p. 422- Romans says little about Christ’s return or res. Of the dead. But see Rom. 6.5; 8.18-30; 13.11-12— the latter clearly envisions decisive events lie in the near future. He thinks Rom. 6.5 refers to participation in Christ’s death through the ritual of water baptism. But ‘baptism into his death’ probably refers to the work of the Spirit mortifying the old self not what happens in baptism (see 1 Cor. 1). He take Rom. 8.11 to mean that the Holy Spirit is already giving life to the believer’s mortal body [but the verb is ‘he will give life’ not ‘he is giving life’.]

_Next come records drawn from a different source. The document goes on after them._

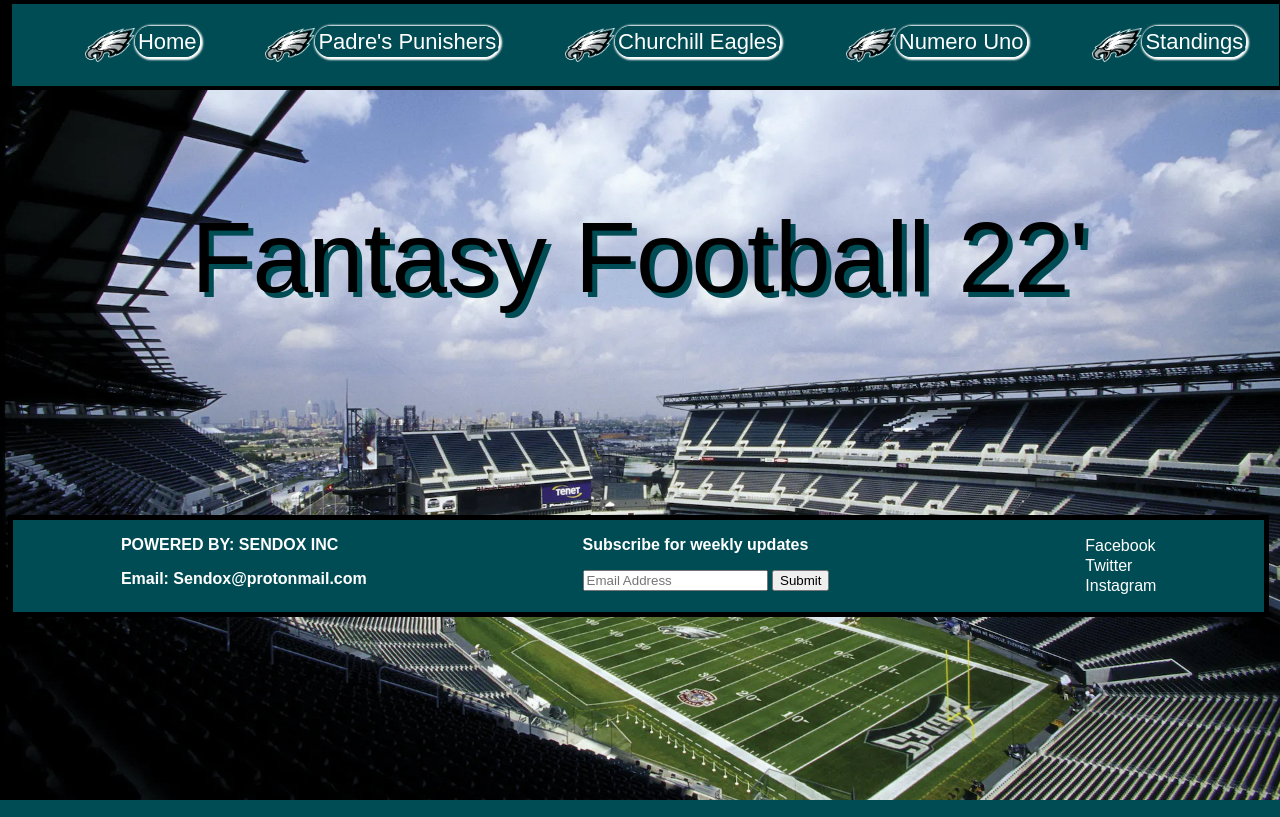
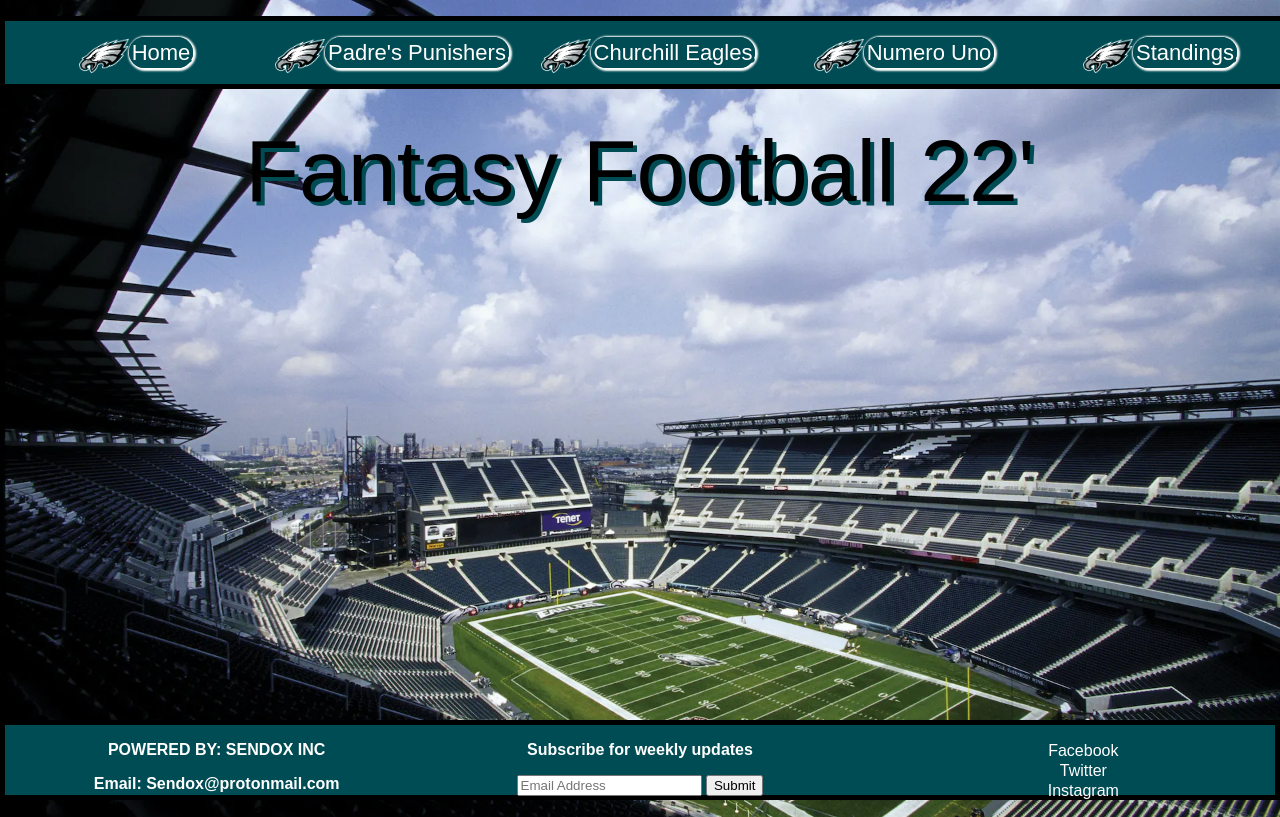
Before and after one commit to Sendox23/FantasyFootball, a PHP site: page / in a window 1280 px wide. Run offline with PHP 8.4, Linux system fonts and the light colour scheme.

Commit message:
changed layout to grid

```diff
--- a/index.html
+++ b/index.html
@@ -6,28 +6,30 @@
         <meta name="viewport" content="width=device-width, initial-scale=1.0">
         <title>Fantasy Football</title>
         <link rel="stylesheet" href="resources/css/style.css">
+        <link rel="stylesheet" href="resources/css/grid.css">
     </head>
 
+    <body>
 
         <!-- NAVIGATION BAR -->
 
-<nav>
-    <ul>
-        <li><div class="minilogo"></div><a href="#">Home</a></li>
-        <li><div class="minilogo"></div><a href="./webpages/padrespunishers.html">Padre's Punishers</a></li>
-        <li><div class="minilogo"></div><a href="./webpages/churchilleagles.html">Churchill Eagles</a></li>
-        <li><div class="minilogo"></div><a href="./webpages/numerouno.html">Numero Uno</a></li>
-        <li><div class="minilogo"></div><a href="./webpages/standings.html">Standings</a></li>
+        <div>
+            <ul class="navbar">
+                <li class="nav home"><div class="minilogo"></div><a href="#">Home</a></li>
+                <li class="nav padrespunishers"><div class="minilogo"></div><a href="./webpages/padrespunishers.html">Padre's Punishers</a></li>
+                <li class="nav churchilleagles"><div class="minilogo"></div><a href="./webpages/churchilleagles.html">Churchill Eagles</a></li>
+                <li class="nav numerouno"><div class="minilogo"></div><a href="./webpages/numerouno.html">Numero Uno</a></li>
+                <li class="nav standings"><div class="minilogo"></div><a href="./webpages/standings.html">Standings</a></li>
             </ul>
-</nav>
+        </div>
 
         <!-- BANNER -->
 
-<main>Fantasy Football 22'</main>
+        <div class="banner">Fantasy Football 22'</div>
 
         <!-- CONTACT INFORMATION -->
 
-<footer>
+        <div class="footer">
             <div class="eaglestextcolors">
                 <p>POWERED BY: SENDOX INC</p>
                 <p>Email: Sendox@protonmail.com</p>
@@ -43,10 +45,11 @@
 
             <div>
                 <ul>
-            <li><a href="#">Facebook</a></li>
-            <li><a href="#">Twitter</a></li>
-            <li><a href="#">Instagram</a></li>
+                    <li class="handles facebook"><a href="#">Facebook</a></li>
+                    <li class="handles twitter"><a href="#">Twitter</a></li>
+                    <li class="handles instagram"><a href="#">Instagram</a></li>
                 </ul>
             </div>
         </footer>
+    </body>
 </html>
--- /dev/null
+++ b/resources/css/grid.css
@@ -0,0 +1,44 @@
+html {
+    height: 100%;
+}
+
+body {
+    height: 100%;
+    margin: 0;
+    display: grid;
+    grid-template-rows: 10% 1fr 10%;
+}
+
+.navbar {
+    display: inline-grid;
+    grid-template-columns: repeat(5, 1fr);
+    position: fixed;
+    top: 0;
+    width: 100%;
+    padding-top: 10px;
+    justify-content: space-around;
+    text-align: center;
+}
+
+.navbar nav {
+    align-self: center;
+}
+
+.banner {
+    align-self: auto;
+    justify-self: center;
+    margin-top: 40px;
+}
+
+
+
+.footer {
+    display: inline-grid;
+    grid-template-columns: repeat(3, 1fr);
+    justify-content: space-around;
+    text-align: center;
+}
+
+.handles {
+    padding: 1px;
+}
--- a/resources/css/style.css
+++ b/resources/css/style.css
@@ -1,6 +1,6 @@
 /* MAIN FONT AND BACKGROUND */
 
-html {
+body {
     background: url("../images/eagles-stadium.webp") no-repeat center center fixed;
     -webkit-background-size: cover;
     -moz-background-size: cover;
@@ -11,24 +11,17 @@ html {
 
 /* NAVIGATION BAR */
 
-nav {
+.navbar {
     background-color: #004C54;
-    position: fixed;
-    top: 0;
-    border: 4px solid black;
+    border: 5px solid black;
     z-index: 10;
-    width: 99%;
-
-}
-
-nav ul {
-    display: flex;
-    justify-content: space-around;
+    padding: 3px;
     list-style: none;
 }
 
 
-nav a {
+
+.navbar a {
     color: #fff;
     border: 3px #004C54 solid;
     border-radius: 20px;
@@ -38,7 +31,7 @@ nav a {
     text-shadow: 3px 3px #004C54;
 }
 
-nav a:hover {
+.navbar a:hover {
     box-shadow: 2px 2px 5px 5px;
     background-color: #004C54;
     color: white;
@@ -58,24 +51,18 @@ nav a:hover {
 
 /* BANNER */
 
-main {
-    text-align: center;
-    margin: 200px auto;
-    font-size: 100px;
+.banner {
+    font-size: 88px;
     color: black;
-    text-shadow: 5px 5px #004C54;
+    text-shadow: 4px 4px #004C54;
+}
 
-}
 /* TABLES */
 
 table {
-    text-align: center;
-    margin: 200px auto;
     border: 5px solid #004C54;
     background-color: #ACC0C6;
     opacity:0.9;
-    margin-left: auto;
-    margin-right: auto;
 }
 
 table h1 {
@@ -90,7 +77,6 @@ th {
 
 td {
     border: 2px solid #004C54;
-    width: 300px;
 }
 
 .blackbackground {
@@ -104,32 +90,28 @@ td {
 
 /* FOOTER */
 
-footer {
+.footer {
     border: 5px black solid;
     background-color:#004C54;
-    width: 99%;
-    display: flex;
-    justify-content: space-around;
 }
 
 
-footer p {
+.footer p {
     color: white;
     font-weight: bold;
 }
 
-footer ul {
+.footer ul {
     list-style: none;
-    line-height: 20px;
 }
 
 
-footer a {
+.footer a {
     color: white;
     text-decoration: none;
 }
 
-footer a:hover {
+.footer a:hover {
     box-shadow: 2px 2px 5px 5px;
     color: white;
     border: 3px black solid;
```
Also changed, not shown: webpages/churchilleagles.html (+7 -3 lines), webpages/numerouno.html (+6 -3 lines), webpages/padrespunishers.html (+6 -3 lines), webpages/standings.html (+7 -3 lines). Lines whose indentation alone changed are shown as unchanged.
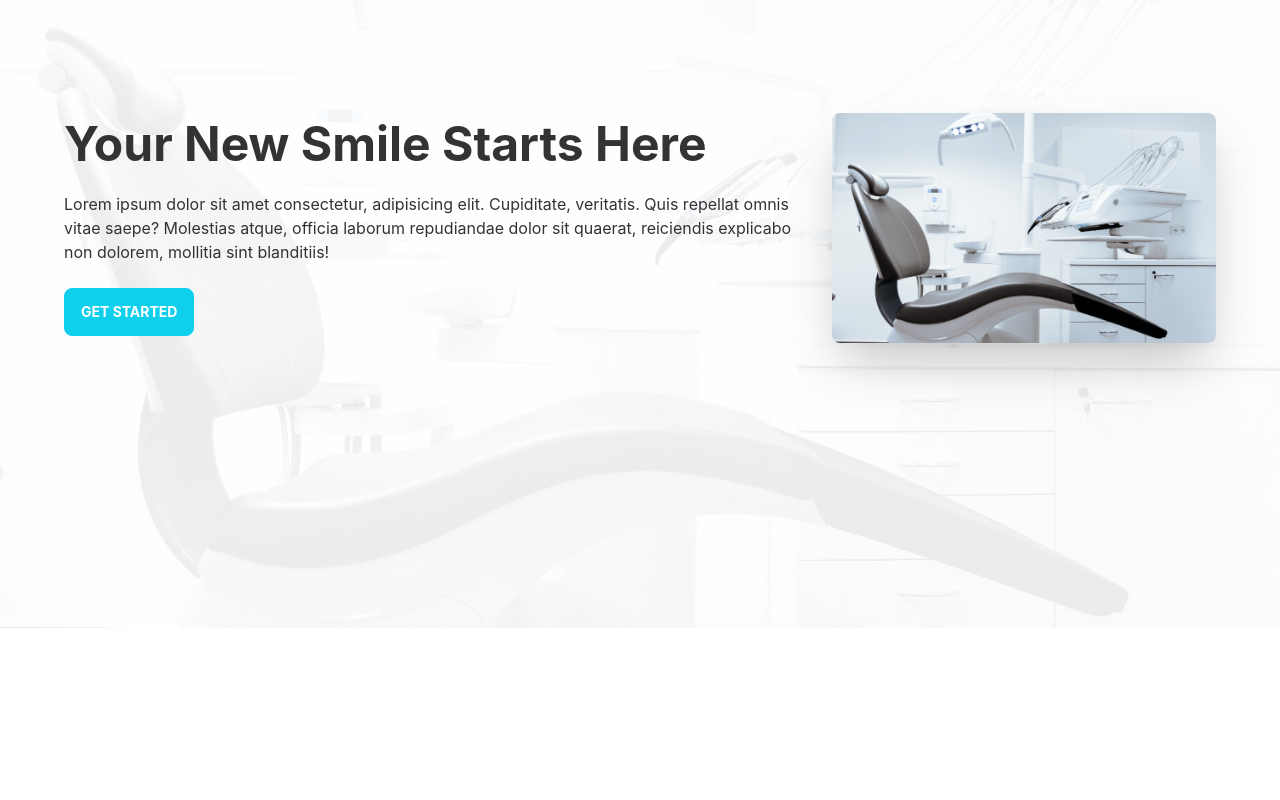
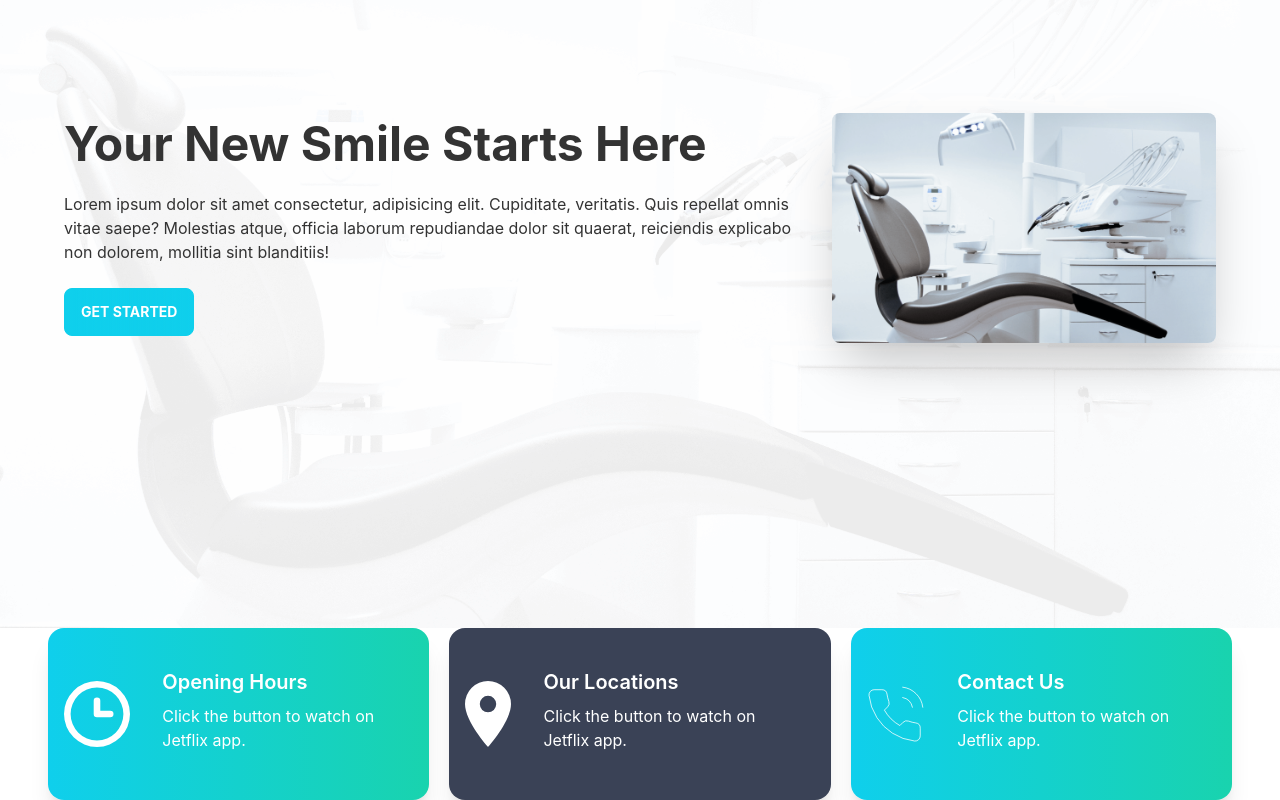
Before and after one commit to AlaminDolar/doctors-portal-client, a React (Create React App) app: page / in a window 1280 px wide. Shown: the part 236-1036 px from the top of the page. Before the commit the page ends 864 px from the top, so only its background shows below. Built offline with nearby package versions, Linux system fonts and the light colour scheme.

Commit message:
dynamic infocard made

```diff
--- a/src/Pages/Home/Banner.js
+++ b/src/Pages/Home/Banner.js
@@ -9,7 +9,7 @@ const Banner = () => {
                 <div>
                     <h1 className="text-5xl font-bold">Your New Smile Starts Here</h1>
                     <p className="py-6 ">Lorem ipsum dolor sit amet consectetur, adipisicing elit. Cupiditate, veritatis. Quis repellat omnis vitae saepe? Molestias atque, officia laborum repudiandae dolor sit quaerat, reiciendis explicabo non dolorem, mollitia sint blanditiis!</p>
-                    <button className="font-bold text-white btn-primary btn bg-gradient-to-r from-primary-500 to-secondary-500">Get Started</button>
+                    <button className="font-bold text-white btn-primary bg-gradient-to-r from-primary to-seconday btn ">Get Started</button>
                 </div>
             </div>
         </div>
--- a/src/Pages/Home/Home.js
+++ b/src/Pages/Home/Home.js
@@ -1,10 +1,12 @@
 import React from 'react';
 import Banner from './Banner';
+import Info from './Info';
 
 const Home = () => {
     return (
         <div>
             <Banner></Banner>
+            <Info></Info>
         </div>
     );
 };
--- /dev/null
+++ b/src/Pages/Home/Info.js
@@ -0,0 +1,17 @@
+import React from 'react';
+import clock from '../../assets/icons/clock.svg';
+import marker from '../../assets/icons/marker.svg';
+import phone from '../../assets/icons/phone.svg';
+import InfoCard from './InfoCard';
+
+const Info = () => {
+    return (
+        <div className='grid grid-cols-1 gap-5 px-12 lg:grid-cols-3'>
+            <InfoCard bgClass='bg-gradient-to-r from-primary to-secondary' cardTitle='Opening Hours' img={clock}></InfoCard>
+            <InfoCard bgClass='bg-accent' cardTitle='Our Locations' img={marker}></InfoCard>
+            <InfoCard bgClass='bg-gradient-to-r from-primary to-secondary' cardTitle='Contact Us' img={phone}></InfoCard>
+        </div>
+    );
+};
+
+export default Info;
--- /dev/null
+++ b/src/Pages/Home/InfoCard.js
@@ -0,0 +1,18 @@
+import React from 'react';
+
+const InfoCard = ({ img, bgClass, cardTitle }) => {
+    return (
+        <div className={`p-2 shadow-xl card card-side ${bgClass}`}>
+            <figure className='pl-2'><img src={img} alt="Movie" /></figure>
+            <div className="text-white card-body">
+                <h2 className=" card-title">{cardTitle}</h2>
+                <p>Click the button to watch on Jetflix app.</p>
+                <div className="justify-end card-actions">
+
+                </div>
+            </div>
+        </div>
+    );
+};
+
+export default InfoCard;
```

p. 423—in Rom. 8.19-23 the creation is passing away but it is not already gone as in 2 Cor. 5.17 [but there Paul is referring to the old creature, the old self, not the whole of creation]. He says in Rom. 8.23 Paul simply combines Spirit with first fruits, whereas in 1 Cor. 15 Christ is said to be the first fruits of the res. First fruits is language about offerings presented in the temple.
p. 424— Rom. 8.29 destined to be conformed to Christ’s image means the change comes in the future. He argues there is no inner and outer dualism in Romans [surely there is in Rom. 6-7—it’s the old inner self which has been mortified and buried].
What is true is that the more one thinks of death, the more likely one thinks about the afterlife in heaven rather than the future res.
p. 425— He thinks that in Romans “Resurrection, rather than waiting on the Lord to return, has been the central motif in Paul’s thought about eternal life, and the expectation that the Parousia will be in the lifetime of most believers has cooled”. This ignores the real implications of Rom. 13.11-12 not to mention the promise about the stamping out of Satan in Rom. 16.
p. 426— He suggests that Paul is trying to meet the Corinthians with their body/soul dualism half way in 2 Cor. 3-5, [but this would not explain why he was not already doing this more in 1 Cor. 15].
p. 427— The Roman church is not Paul’s own so maybe less personal reflections on death and dead Christians here, and less on his own demise.
p. 429—“Realized eschatology did not last long. With regard to human transformation, Philippians and Romans return to the view of 1 Corinthians: the great change will occur at the eschaton.” He never surrendered his conviction that the Lord would soon return, but after 1 Thess. this motif plays a smaller role than the res. Of the dead. [This does not work since Paul believes that res. of believers only happens because Christ returns. The two are linked].
p. 430— Paul’s views on future res. are not entirely compatible with his realized eschatology in 2 Cor. 3-5. He did not work out a systematic both/and combination of immortal soul and subsequent res. body, for example by saying the soul went to heaven until the res. at which time it would be reunited with a transformed body. His main view was transformation of the whole person when Christ returns.
[On the one hand, Sanders is right about the ad hoc nature of Paul’s comments, theologizing and ethicizing into specific situations and adjusting his verbage accordingly. It absolutely does not follow from this that Paul was not a thorough and systematic thinker, or that he was caught out when some Christians died in Thessalonike, and he had to come up with an response on the spot to dead Christians. Is there development in Paul’s thinking? Yes the nearer he came to death, or the more dangerous situations he was in, the more apt he was to talk about dying and going to be with the Lord. There is a connection, but its not the one Sanders thinks. Paul shows no anxiety about the supposed delay of the Parousia. He affirms the idea of parousia until the end as he does the future res. Possible imminence of either does not lead to speculation or theological adjustments engendered by ‘delay’ of either. Delayed parousia is not a category in Paul’s eschatology and it does not explain the development in his thought.]